It’s in the early part of the book: you couldn’t get into his readings, when I remember his book party—February, downtown—what I picture is a black-and-cashmere version of a casino. People everywhere, on trapezes from the ceiling. Double-parked limousines. And David in the middle, in a shirt he said he’d picked “because it had the least crusty armpits.” And him in another magazine or newspaper every day. People calling and saying “Who’s David Foster Wallace?”
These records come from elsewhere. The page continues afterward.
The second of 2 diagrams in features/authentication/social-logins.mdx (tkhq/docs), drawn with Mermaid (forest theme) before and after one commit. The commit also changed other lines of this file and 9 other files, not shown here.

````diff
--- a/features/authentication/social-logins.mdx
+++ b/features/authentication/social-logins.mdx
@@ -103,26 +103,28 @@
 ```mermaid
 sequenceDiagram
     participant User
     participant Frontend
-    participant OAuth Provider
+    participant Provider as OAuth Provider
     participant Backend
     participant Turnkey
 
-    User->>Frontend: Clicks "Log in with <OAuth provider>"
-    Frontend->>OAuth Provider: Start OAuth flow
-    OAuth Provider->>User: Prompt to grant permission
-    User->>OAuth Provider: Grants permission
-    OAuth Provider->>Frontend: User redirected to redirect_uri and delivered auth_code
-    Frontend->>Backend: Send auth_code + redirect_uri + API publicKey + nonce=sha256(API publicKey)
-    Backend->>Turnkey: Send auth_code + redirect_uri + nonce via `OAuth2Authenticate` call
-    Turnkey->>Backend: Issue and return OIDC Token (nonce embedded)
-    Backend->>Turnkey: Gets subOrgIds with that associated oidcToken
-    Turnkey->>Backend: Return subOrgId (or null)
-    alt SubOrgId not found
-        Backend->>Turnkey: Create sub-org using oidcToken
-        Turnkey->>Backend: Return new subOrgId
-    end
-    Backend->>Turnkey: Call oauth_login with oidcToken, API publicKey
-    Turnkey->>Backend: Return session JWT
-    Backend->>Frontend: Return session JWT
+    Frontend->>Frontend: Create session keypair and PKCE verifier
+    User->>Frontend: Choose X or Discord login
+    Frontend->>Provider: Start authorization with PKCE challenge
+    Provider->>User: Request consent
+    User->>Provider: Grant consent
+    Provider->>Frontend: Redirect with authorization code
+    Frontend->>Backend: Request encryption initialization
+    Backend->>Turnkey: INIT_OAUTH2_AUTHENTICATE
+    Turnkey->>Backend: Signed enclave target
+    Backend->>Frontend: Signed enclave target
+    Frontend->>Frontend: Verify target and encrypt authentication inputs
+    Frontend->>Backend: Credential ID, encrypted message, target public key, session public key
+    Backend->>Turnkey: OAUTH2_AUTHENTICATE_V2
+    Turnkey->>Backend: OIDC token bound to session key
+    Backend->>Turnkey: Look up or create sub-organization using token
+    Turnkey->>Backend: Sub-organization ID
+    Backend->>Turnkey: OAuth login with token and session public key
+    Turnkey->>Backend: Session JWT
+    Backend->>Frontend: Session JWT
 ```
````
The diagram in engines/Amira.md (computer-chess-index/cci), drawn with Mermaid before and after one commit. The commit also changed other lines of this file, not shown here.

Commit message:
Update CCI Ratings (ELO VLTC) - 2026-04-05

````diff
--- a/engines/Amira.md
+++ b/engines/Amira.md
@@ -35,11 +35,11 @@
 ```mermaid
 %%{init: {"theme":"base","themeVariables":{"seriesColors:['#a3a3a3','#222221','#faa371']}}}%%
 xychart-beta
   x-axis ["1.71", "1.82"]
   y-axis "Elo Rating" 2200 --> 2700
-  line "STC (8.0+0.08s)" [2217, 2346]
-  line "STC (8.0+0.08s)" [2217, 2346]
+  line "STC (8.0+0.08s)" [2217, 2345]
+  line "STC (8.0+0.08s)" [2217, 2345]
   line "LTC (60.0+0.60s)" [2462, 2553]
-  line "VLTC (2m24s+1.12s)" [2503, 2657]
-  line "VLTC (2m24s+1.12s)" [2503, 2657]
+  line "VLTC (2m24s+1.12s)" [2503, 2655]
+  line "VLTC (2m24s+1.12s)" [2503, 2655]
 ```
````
The books: Everyone I know read Girl with Curious Hair. (David thought it hadn’t gone over. But it came out during a very dark period, “I don’t think I was paying much attention to anything other than good old yours truly.”) Copies of it—with its great blurry TV-on-a-pedestal cover—were passed around by younger writers in New York for a year, until they got finger-printed and grubby. And every young writer noticed when Broom came out, in the sidelong, grudging way you’re aware of early publication. David’s very funny about this: “You’re a student, you’re a writing student. You’re young, you are by definition immature…” When I said that he was now on the other side, he smiled. “Well, then I can tell you, from authoritative firsthand experience that there’s nothing like—there’s no keen, exquisite pleasure that corresponds with the keen exquisite pain of envying somebody whose written something that you particularly admire.” One of things I really like about that part of the trip is how it brings back all the fingers-crossed stuff of being a young writer: the measuring yourself by people around you, trying to be a good sport the way contestants are good sports on American Idol; clapping and congratulating with that aching pull in your chest, calculating just how many spaces are left.
Wallace was the wild card, the young writer you worried about. Then there were rumors about Infinite Jest: it had come in too long, there were scrambling, last-minute edits. Which to some really super-competitive young writers was good news: you weren’t going to have to think about Wallace again. Updike says that when he dreamed of the writing world, he pictured toasts, welcomes, backslaps. Instead, it turned out to be The Raft of the Medusa. “Your instinct when a new writer tries to clamber aboard is to stamp on their fingers.” That’s how it does feel on this side of world: when you go to a book-industry thing, the hands and feet look awfully swollen.
David in the book compares the writing world to “Great white sharks fighting over a bathtub—the amount of celebrity and money we’re talking about is on the scale of like true entertainment so small. And the formidable intellect marshalled by these egos fighting over this small section of the pie, it’s just . . . “ He says, “I just think of this enormous hiss of egos at various stages of inflation and deflation.”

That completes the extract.